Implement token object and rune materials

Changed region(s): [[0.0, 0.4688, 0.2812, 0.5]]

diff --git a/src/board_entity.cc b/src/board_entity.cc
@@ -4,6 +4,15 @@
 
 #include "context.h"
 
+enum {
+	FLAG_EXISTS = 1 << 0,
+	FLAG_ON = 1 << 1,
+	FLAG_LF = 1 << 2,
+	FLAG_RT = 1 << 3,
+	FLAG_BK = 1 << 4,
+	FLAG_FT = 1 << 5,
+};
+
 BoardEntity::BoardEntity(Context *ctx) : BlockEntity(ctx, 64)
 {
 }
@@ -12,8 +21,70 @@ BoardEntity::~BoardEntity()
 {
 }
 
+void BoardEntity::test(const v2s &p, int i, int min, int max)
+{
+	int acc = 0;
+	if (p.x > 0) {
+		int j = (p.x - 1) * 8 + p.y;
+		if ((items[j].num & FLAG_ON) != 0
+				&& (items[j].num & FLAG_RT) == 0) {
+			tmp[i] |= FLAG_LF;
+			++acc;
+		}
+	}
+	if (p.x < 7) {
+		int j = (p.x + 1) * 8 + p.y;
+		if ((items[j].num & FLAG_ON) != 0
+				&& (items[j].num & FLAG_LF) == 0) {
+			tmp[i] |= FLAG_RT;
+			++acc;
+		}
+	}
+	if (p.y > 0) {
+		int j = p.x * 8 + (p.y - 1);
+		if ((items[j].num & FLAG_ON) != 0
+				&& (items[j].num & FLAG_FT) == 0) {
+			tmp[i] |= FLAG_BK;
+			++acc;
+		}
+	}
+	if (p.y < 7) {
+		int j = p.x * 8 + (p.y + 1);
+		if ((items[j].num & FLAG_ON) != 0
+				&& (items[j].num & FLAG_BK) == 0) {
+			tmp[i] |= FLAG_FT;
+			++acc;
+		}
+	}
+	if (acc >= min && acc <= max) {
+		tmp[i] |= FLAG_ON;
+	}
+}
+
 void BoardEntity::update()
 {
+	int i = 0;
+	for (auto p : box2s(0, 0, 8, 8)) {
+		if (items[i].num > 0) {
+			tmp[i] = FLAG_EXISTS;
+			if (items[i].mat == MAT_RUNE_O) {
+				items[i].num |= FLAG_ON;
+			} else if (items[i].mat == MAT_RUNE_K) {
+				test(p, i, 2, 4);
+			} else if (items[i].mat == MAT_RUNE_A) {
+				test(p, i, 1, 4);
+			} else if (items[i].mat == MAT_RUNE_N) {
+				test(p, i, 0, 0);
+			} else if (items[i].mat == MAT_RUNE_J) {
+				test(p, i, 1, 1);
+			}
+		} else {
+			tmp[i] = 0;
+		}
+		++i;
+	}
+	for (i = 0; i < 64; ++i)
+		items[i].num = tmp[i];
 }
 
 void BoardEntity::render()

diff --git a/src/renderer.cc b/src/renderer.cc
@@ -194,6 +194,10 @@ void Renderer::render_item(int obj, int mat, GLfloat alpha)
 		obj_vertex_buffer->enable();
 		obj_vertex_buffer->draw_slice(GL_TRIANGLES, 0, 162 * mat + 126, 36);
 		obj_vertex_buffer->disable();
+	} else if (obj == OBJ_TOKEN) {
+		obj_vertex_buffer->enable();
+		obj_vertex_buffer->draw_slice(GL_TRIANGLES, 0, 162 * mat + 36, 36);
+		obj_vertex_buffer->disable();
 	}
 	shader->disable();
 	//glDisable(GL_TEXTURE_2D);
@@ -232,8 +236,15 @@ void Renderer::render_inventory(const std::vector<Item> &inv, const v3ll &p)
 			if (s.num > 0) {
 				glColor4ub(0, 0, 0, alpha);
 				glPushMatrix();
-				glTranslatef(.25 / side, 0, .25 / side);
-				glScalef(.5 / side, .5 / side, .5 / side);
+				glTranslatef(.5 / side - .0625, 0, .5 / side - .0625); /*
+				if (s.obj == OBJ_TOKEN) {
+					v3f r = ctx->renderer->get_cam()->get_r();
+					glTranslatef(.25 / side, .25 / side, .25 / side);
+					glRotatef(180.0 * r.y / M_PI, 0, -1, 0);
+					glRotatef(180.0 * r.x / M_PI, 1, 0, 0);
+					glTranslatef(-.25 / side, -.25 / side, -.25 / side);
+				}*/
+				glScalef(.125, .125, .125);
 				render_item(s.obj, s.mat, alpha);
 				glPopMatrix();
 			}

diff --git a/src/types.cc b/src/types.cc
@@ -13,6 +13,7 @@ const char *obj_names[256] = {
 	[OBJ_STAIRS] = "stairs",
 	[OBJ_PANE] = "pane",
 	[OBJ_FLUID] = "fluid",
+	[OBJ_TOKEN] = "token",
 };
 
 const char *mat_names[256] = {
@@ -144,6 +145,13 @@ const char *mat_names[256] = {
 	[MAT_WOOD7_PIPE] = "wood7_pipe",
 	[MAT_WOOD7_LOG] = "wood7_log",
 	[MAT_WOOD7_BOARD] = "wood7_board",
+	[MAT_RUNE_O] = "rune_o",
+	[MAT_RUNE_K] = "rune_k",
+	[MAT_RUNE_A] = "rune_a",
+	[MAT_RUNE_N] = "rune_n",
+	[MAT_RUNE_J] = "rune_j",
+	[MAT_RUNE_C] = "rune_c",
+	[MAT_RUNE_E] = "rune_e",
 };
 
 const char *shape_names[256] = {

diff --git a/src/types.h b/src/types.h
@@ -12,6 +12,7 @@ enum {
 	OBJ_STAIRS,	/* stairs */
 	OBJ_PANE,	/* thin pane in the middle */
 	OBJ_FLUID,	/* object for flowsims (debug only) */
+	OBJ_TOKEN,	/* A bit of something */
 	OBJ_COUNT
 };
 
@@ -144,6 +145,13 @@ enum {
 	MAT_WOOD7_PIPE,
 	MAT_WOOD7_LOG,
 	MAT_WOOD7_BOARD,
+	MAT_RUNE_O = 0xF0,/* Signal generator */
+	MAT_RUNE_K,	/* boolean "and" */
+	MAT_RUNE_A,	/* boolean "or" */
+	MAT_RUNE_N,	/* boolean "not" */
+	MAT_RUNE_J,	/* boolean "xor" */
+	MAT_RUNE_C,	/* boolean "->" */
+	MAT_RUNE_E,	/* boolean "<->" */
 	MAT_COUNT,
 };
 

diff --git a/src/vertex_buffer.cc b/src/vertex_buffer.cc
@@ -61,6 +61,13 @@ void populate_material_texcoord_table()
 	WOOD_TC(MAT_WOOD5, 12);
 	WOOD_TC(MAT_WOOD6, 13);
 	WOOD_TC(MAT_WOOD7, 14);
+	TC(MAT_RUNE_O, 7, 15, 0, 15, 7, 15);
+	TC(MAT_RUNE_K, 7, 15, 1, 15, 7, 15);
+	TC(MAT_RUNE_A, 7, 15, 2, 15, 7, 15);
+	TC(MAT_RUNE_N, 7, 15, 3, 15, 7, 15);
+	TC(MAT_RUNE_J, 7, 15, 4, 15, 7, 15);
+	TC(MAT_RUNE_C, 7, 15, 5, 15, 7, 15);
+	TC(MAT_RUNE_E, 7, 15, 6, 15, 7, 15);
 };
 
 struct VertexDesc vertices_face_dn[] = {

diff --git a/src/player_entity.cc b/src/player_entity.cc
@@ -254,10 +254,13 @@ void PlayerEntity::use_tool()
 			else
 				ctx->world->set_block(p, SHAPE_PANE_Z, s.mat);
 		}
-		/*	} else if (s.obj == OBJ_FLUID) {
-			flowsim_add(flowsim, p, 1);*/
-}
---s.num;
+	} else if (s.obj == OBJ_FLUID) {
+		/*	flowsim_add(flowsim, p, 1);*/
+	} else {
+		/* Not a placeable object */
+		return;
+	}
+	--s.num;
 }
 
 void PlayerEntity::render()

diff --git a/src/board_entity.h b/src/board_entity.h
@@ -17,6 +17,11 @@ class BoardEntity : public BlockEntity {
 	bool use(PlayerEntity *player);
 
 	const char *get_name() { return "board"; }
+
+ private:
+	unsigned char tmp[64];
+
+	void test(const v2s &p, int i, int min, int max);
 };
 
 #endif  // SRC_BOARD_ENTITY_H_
+++++
§ Task brief:
Only the lines above from the one with "WOOD_TC(MAT_WOOD5, 12);" up to and including the one with "-254,10 +254,13 @@ void PlayerEntity::use_tool()" should be repeated, exactly as written.

§ Response to the exercise:
 	WOOD_TC(MAT_WOOD5, 12);
 	WOOD_TC(MAT_WOOD6, 13);
 	WOOD_TC(MAT_WOOD7, 14);
+	TC(MAT_RUNE_O, 7, 15, 0, 15, 7, 15);
+	TC(MAT_RUNE_K, 7, 15, 1, 15, 7, 15);
+	TC(MAT_RUNE_A, 7, 15, 2, 15, 7, 15);
+	TC(MAT_RUNE_N, 7, 15, 3, 15, 7, 15);
+	TC(MAT_RUNE_J, 7, 15, 4, 15, 7, 15);
+	TC(MAT_RUNE_C, 7, 15, 5, 15, 7, 15);
+	TC(MAT_RUNE_E, 7, 15, 6, 15, 7, 15);
 };
 
 struct VertexDesc vertices_face_dn[] = {

diff --git a/src/player_entity.cc b/src/player_entity.cc
@@ -254,10 +254,13 @@ void PlayerEntity::use_tool()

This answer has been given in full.